WORK TASK: For the word "visuals", give the number of lines in these entries that contain it, with nothing else.

*** Opening of ENTRIES SUPPLIED ***

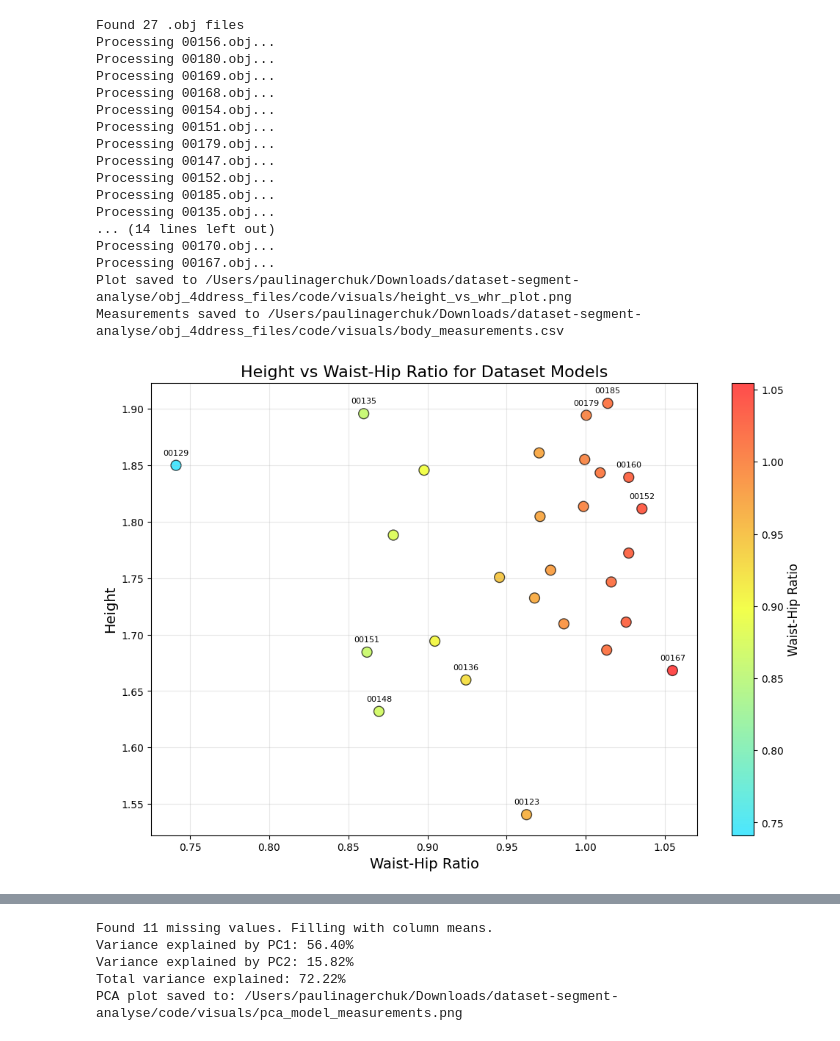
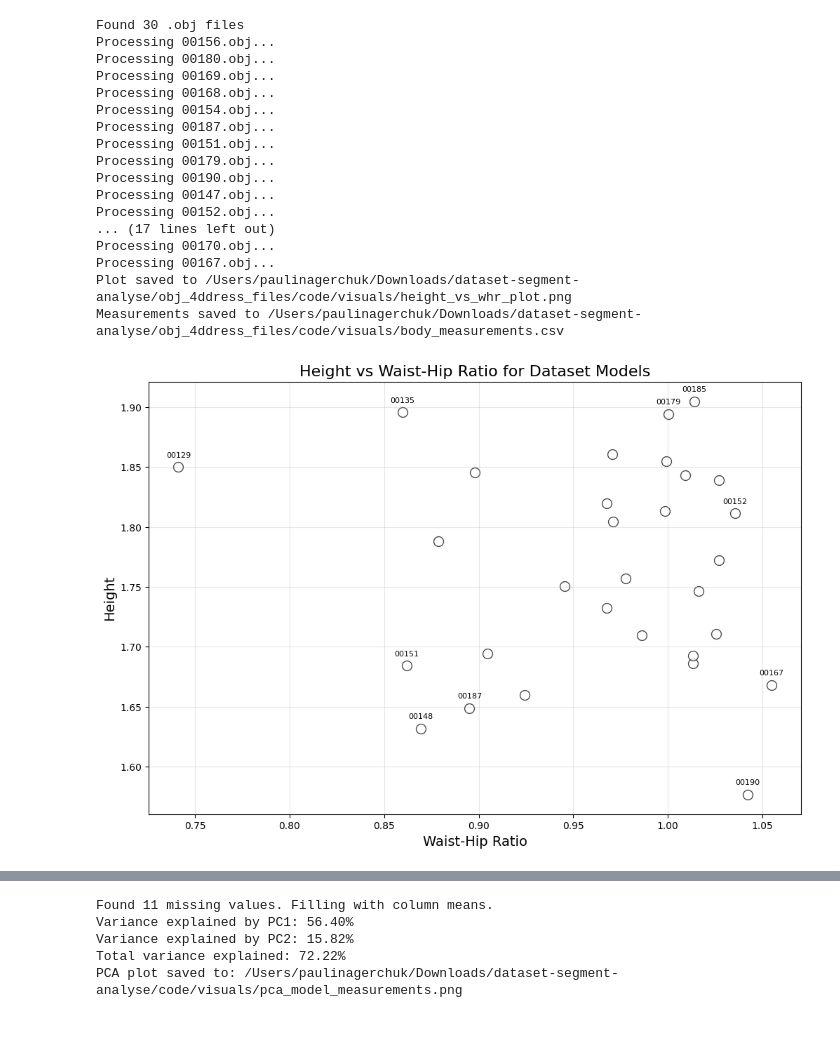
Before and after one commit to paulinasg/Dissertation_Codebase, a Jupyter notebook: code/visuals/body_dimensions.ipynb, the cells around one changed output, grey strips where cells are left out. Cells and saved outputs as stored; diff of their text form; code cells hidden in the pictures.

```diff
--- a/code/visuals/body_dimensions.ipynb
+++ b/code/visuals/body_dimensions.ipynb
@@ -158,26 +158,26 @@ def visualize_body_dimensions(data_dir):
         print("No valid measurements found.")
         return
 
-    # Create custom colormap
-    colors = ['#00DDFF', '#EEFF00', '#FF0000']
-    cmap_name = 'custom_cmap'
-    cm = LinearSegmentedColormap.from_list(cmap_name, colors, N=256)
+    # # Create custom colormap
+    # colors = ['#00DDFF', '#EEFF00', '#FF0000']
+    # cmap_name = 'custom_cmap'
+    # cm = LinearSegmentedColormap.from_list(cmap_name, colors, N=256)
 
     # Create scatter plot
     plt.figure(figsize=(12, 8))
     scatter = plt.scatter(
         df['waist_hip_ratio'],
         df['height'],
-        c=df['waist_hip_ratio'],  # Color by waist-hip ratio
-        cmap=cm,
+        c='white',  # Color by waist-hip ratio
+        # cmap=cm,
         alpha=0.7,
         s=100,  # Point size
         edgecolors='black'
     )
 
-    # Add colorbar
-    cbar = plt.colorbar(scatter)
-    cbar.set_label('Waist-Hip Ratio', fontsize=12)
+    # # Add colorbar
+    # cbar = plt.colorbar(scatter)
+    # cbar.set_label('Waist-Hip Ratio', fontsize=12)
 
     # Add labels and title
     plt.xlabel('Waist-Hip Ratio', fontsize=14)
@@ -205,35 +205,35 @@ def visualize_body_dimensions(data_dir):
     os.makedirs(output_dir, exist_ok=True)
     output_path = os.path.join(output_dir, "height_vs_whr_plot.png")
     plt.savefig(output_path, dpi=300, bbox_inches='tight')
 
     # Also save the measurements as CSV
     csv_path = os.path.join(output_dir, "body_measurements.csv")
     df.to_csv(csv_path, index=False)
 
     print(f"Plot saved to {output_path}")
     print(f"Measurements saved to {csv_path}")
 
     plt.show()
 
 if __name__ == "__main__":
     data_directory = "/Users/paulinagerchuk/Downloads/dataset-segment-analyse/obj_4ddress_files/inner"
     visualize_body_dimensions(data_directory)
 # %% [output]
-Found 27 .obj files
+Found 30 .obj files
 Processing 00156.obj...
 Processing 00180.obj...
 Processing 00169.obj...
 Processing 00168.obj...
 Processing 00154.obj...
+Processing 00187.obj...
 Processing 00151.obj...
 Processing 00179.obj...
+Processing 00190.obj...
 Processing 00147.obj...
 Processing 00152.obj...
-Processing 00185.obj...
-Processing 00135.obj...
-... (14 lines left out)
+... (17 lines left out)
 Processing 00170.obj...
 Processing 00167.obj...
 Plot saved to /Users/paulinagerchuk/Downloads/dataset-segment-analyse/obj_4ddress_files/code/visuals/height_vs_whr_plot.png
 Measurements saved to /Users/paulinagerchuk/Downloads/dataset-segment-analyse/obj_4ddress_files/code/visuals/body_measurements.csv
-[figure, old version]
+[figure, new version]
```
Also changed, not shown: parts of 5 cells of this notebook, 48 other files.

*** Close of ENTRIES SUPPLIED ***
*** Opening of ENTRIES SUPPLIED ***

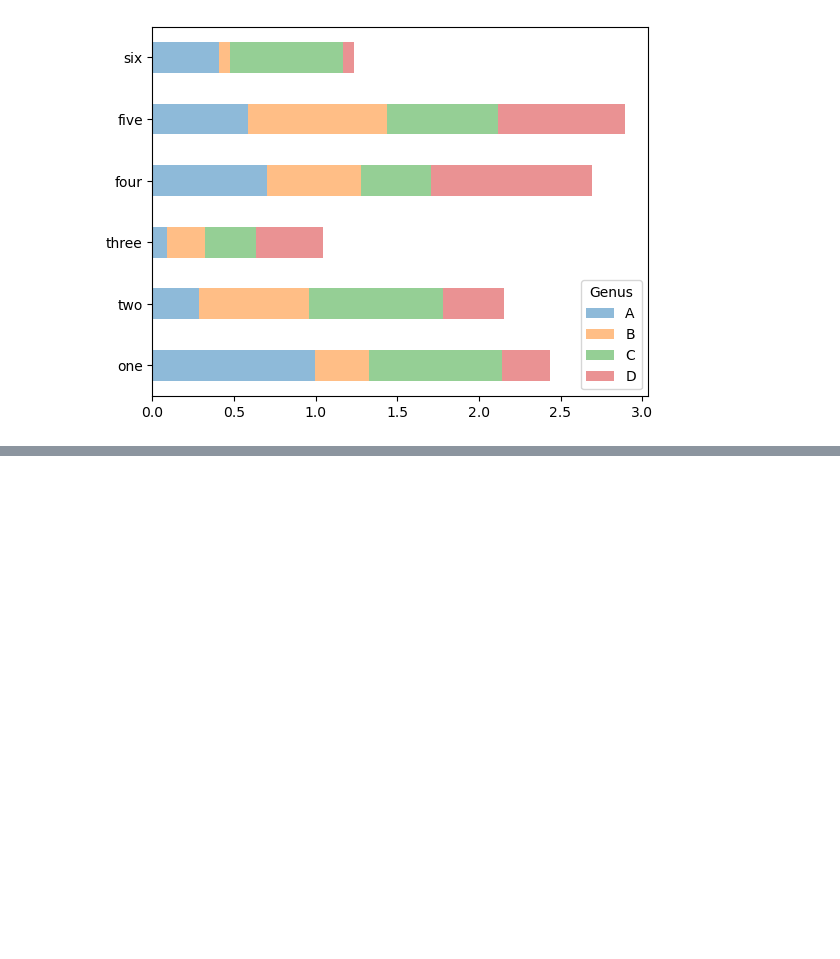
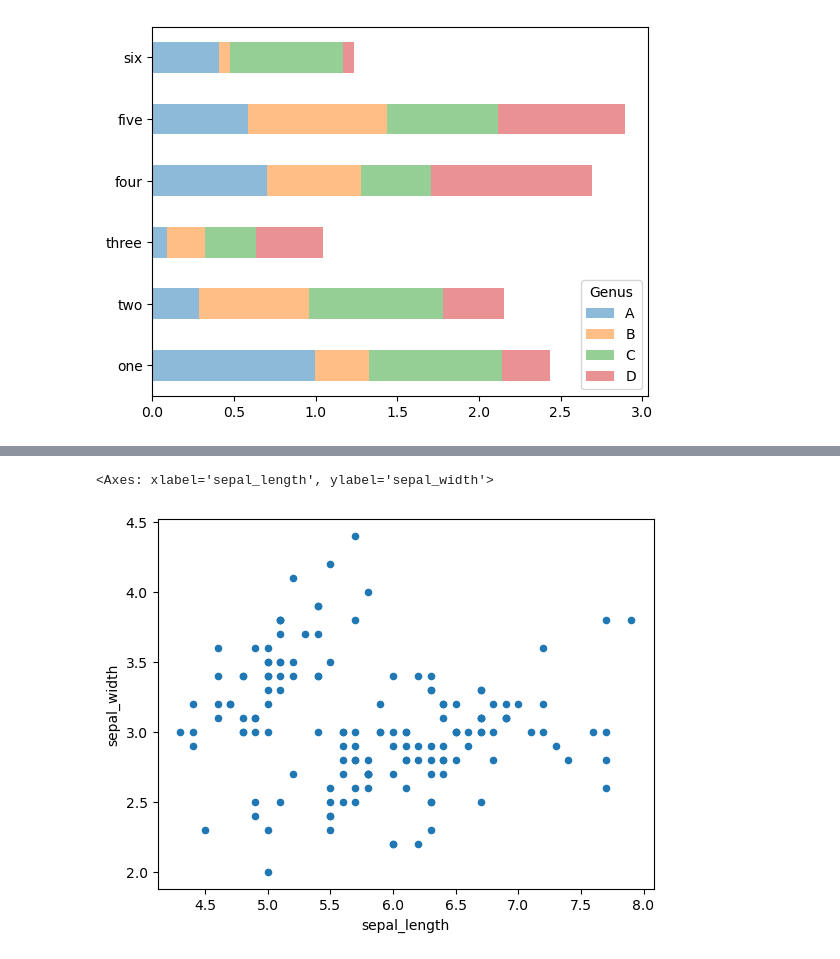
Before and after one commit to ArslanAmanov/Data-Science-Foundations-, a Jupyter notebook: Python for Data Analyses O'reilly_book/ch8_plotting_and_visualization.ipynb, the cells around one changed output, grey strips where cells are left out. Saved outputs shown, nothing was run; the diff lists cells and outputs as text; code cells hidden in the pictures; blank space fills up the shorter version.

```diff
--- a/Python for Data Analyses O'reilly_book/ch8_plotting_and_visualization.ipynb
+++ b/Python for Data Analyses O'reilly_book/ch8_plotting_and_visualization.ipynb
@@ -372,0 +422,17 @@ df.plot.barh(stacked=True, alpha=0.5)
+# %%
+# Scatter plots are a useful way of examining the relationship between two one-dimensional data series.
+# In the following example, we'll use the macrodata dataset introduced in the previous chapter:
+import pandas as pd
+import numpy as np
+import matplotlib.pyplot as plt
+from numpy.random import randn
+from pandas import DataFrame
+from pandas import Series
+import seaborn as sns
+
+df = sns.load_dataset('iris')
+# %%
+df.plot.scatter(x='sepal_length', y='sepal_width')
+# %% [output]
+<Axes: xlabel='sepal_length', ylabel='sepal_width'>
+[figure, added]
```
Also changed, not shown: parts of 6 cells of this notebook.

*** Close of ENTRIES SUPPLIED ***

ANSWER SECTION: 5